Interview: Bethan Mary-James on Trouble in Butetown – ‘It’s a play about home’

In her illegal boarding house in Butetown, Cardiff, Gwyneth Mbanefo (Sarah Parish, Bancroft) toils tirelessly to keep afloat.
It’s a port town during the war; home to souls from every corner of the globe.  When Nate, an African American GI, escapes his barracks and discovers this new world without segregation, can he find safe harbour in Tiger Bay? And with danger on every corner, who can he trust?
Bethan Mary-James, plays Peggy, in the world premiere of Trouble in Butetown by the award-winning playwright Diana Nneka Atuona (Liberian Girl), directed by Tinuke Craig (Jitney, Old Vic).
Ahead of opening night, we spoke to Mary-James about her acting roots, the play and being part of opening a new show.

Q&A with Bethan Mary-James

Hi Bethan, thanks for taking the time to chat with us! Tell us a little bit about your background – how did you get into acting?

Me and my older sister Kezrana, played dress up and it stuck, I think we had a bug for performance and my dad saw we both had a talent for it and with supportive parents, they threw us into any extracurricular activities such as Chruch Creative Ministries, Cardiff Theatres and Youth Club was huge too.

What can you tell us about Trouble in Butetown and your role?

I play Peggy Wilmot, who knows how to have all the fun. She doesn’t take life too seriously, but she is aware of the value and how life is finite; so she’s not going to wait for it to happen for herself or the ones she loves. She’s an open book, for the most part.

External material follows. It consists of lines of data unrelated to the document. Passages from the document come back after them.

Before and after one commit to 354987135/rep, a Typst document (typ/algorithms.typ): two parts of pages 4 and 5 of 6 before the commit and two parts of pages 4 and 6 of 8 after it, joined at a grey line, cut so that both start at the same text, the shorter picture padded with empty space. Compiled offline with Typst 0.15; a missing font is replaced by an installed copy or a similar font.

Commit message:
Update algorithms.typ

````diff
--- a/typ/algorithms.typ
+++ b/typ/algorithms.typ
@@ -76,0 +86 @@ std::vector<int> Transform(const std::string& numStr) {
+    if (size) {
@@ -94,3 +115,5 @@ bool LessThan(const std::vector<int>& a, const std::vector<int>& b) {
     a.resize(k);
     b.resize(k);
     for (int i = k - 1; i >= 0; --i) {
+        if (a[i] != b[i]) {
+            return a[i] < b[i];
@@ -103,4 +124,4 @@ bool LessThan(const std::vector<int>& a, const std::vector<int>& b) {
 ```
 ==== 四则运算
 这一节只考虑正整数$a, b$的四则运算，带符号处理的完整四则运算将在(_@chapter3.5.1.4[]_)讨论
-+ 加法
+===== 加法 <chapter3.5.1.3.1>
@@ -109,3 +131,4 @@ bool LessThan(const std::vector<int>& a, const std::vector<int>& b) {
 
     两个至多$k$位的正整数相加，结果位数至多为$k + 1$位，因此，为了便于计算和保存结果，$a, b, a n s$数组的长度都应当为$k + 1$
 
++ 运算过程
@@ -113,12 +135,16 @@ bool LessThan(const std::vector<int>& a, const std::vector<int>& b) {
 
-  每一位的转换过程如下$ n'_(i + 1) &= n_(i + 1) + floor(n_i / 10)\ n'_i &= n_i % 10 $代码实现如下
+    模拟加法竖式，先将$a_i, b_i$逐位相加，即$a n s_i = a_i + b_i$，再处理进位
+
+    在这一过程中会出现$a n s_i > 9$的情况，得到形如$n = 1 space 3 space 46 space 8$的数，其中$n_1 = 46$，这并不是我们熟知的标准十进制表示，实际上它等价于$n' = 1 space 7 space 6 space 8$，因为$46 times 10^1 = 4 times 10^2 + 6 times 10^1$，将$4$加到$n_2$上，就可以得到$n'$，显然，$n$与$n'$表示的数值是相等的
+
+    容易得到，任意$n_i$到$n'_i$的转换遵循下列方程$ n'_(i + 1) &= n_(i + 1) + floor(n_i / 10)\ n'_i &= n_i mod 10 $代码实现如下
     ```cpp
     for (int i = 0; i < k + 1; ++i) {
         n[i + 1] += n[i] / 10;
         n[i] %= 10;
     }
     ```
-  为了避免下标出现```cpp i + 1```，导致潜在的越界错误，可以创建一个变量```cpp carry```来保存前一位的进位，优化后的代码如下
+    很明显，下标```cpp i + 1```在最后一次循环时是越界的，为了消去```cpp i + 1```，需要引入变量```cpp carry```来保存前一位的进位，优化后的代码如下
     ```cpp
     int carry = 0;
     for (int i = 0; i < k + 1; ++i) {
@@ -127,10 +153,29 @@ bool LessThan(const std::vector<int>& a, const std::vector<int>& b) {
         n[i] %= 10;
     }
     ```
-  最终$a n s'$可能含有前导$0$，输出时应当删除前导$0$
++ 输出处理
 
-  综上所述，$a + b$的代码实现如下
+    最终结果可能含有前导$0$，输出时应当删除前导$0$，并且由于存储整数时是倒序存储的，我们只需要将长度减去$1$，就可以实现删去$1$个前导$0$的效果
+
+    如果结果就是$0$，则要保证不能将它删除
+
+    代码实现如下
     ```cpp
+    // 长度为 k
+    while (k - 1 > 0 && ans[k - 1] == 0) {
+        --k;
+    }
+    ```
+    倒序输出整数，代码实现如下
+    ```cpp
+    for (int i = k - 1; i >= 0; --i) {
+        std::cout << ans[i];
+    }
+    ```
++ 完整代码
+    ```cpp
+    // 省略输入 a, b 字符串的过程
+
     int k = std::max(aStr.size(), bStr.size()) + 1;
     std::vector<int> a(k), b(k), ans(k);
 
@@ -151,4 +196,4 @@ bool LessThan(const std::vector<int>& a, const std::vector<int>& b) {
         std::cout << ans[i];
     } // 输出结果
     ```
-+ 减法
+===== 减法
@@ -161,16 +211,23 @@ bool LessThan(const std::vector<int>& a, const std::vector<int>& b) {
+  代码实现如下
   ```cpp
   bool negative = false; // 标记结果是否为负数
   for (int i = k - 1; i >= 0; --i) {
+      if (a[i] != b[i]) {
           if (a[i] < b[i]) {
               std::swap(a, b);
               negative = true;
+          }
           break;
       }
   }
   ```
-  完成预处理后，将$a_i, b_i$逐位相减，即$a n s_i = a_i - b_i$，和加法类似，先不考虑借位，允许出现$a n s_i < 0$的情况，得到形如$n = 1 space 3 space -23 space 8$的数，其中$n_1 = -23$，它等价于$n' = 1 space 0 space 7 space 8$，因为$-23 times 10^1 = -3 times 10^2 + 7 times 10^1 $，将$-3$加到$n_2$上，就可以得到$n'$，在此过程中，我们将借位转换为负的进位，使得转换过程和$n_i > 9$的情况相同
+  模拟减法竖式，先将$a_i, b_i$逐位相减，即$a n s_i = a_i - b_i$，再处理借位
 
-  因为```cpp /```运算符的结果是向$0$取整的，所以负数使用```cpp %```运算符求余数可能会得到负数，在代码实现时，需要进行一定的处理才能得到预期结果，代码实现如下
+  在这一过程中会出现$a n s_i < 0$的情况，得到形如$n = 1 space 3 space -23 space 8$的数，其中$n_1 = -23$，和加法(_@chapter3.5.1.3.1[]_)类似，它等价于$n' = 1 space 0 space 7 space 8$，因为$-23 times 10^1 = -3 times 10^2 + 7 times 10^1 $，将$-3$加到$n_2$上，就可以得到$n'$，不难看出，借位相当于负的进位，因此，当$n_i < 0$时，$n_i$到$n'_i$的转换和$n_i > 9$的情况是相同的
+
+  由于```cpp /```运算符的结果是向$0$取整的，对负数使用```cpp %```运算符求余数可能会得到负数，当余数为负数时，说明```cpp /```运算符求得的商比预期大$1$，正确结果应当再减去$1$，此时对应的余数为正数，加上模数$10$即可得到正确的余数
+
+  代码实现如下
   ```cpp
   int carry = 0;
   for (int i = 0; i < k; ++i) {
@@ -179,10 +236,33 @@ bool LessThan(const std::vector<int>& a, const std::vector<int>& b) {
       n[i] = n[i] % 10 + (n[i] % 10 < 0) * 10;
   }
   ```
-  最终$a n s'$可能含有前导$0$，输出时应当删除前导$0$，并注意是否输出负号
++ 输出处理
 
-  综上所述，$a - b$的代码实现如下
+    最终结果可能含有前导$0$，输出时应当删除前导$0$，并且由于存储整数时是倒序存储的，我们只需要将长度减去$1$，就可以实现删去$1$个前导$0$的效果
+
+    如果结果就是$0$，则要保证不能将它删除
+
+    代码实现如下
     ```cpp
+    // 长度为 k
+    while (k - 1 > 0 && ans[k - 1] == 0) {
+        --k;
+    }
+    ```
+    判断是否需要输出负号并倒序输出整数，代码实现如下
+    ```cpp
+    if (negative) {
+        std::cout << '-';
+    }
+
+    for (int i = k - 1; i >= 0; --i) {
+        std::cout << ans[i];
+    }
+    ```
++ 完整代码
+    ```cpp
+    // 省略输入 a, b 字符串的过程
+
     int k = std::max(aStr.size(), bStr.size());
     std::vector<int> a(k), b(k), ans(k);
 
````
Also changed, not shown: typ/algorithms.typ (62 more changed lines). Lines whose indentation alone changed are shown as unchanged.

What was it that attracted you to Peggy as a character?

Her upfront, unapologetic playfulness.


How does it feel to be opening a show at the Donmar Warehouse?

It’s great to be part of opening a new show I think. The creative process is slightly different in that we can bring our thoughts and suggestions to the table and have access to the writer, which is a luxury and there is space for flexibility to fill out our characters.

How have rehearsals been so far, and what has it been working like with the rest of the cast and creatives on the show

Rehearsals have been lovely so far, we are still getting to know each other and when we being to get the play more up on its feet and see what our world feels like, the more in sync we’ll get.

Finally, how would you describe Trouble in Butetown to someone considering buying a ticket for the show?

It’s a play about home. A moment in time in a small pocket in the heart of Cardiff and it is filled with richness.